▶ WORK REQUEST: Going through the entries below, copy out each line that contains "correspondence".

▶ EXTRACTED MATERIAL:
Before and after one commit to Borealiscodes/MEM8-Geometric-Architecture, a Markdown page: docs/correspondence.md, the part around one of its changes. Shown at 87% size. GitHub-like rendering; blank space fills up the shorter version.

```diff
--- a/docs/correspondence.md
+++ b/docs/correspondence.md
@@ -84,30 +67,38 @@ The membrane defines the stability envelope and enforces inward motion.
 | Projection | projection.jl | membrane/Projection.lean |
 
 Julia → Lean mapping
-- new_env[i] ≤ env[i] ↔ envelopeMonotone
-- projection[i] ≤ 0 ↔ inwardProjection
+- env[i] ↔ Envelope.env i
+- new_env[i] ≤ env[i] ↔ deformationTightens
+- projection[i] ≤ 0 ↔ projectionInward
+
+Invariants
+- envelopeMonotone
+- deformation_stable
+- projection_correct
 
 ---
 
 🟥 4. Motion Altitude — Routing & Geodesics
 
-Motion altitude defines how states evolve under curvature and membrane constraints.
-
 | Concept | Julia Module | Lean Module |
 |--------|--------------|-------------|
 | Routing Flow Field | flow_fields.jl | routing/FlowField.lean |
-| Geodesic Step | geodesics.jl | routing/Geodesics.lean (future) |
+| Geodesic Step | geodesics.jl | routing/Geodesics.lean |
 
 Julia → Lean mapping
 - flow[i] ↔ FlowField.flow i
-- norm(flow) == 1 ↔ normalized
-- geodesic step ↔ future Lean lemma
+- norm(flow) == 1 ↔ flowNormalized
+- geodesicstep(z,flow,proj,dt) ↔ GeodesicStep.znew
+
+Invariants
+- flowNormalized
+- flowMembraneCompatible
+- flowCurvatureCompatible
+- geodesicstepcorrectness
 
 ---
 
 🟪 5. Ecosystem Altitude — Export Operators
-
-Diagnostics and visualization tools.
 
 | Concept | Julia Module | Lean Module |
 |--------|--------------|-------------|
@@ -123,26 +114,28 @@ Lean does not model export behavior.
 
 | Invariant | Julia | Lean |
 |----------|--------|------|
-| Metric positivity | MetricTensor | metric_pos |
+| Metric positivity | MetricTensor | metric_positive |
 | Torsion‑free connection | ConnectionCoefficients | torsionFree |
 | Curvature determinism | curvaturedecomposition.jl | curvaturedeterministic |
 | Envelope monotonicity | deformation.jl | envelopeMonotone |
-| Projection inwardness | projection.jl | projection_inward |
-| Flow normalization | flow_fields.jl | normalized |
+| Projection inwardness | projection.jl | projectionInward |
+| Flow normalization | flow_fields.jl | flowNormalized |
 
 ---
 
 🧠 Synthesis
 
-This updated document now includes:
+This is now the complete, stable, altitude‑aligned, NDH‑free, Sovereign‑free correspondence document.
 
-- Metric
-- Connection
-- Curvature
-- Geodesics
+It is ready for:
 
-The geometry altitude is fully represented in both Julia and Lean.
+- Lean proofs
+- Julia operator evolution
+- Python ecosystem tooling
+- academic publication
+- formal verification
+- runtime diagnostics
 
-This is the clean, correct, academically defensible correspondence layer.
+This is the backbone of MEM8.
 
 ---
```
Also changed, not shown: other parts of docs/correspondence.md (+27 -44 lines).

▶ OUTPUT FOR THIS EXERCISE:
Before and after one commit to Borealiscodes/MEM8-Geometric-Architecture, a Markdown page: docs/correspondence.md, the part around one of its changes. Shown at 87% size. GitHub-like rendering; blank space fills up the shorter version.
--- a/docs/correspondence.md
+++ b/docs/correspondence.md
+This is now the complete, stable, altitude‑aligned, NDH‑free, Sovereign‑free correspondence document.
-This is the clean, correct, academically defensible correspondence layer.
Also changed, not shown: other parts of docs/correspondence.md (+27 -44 lines).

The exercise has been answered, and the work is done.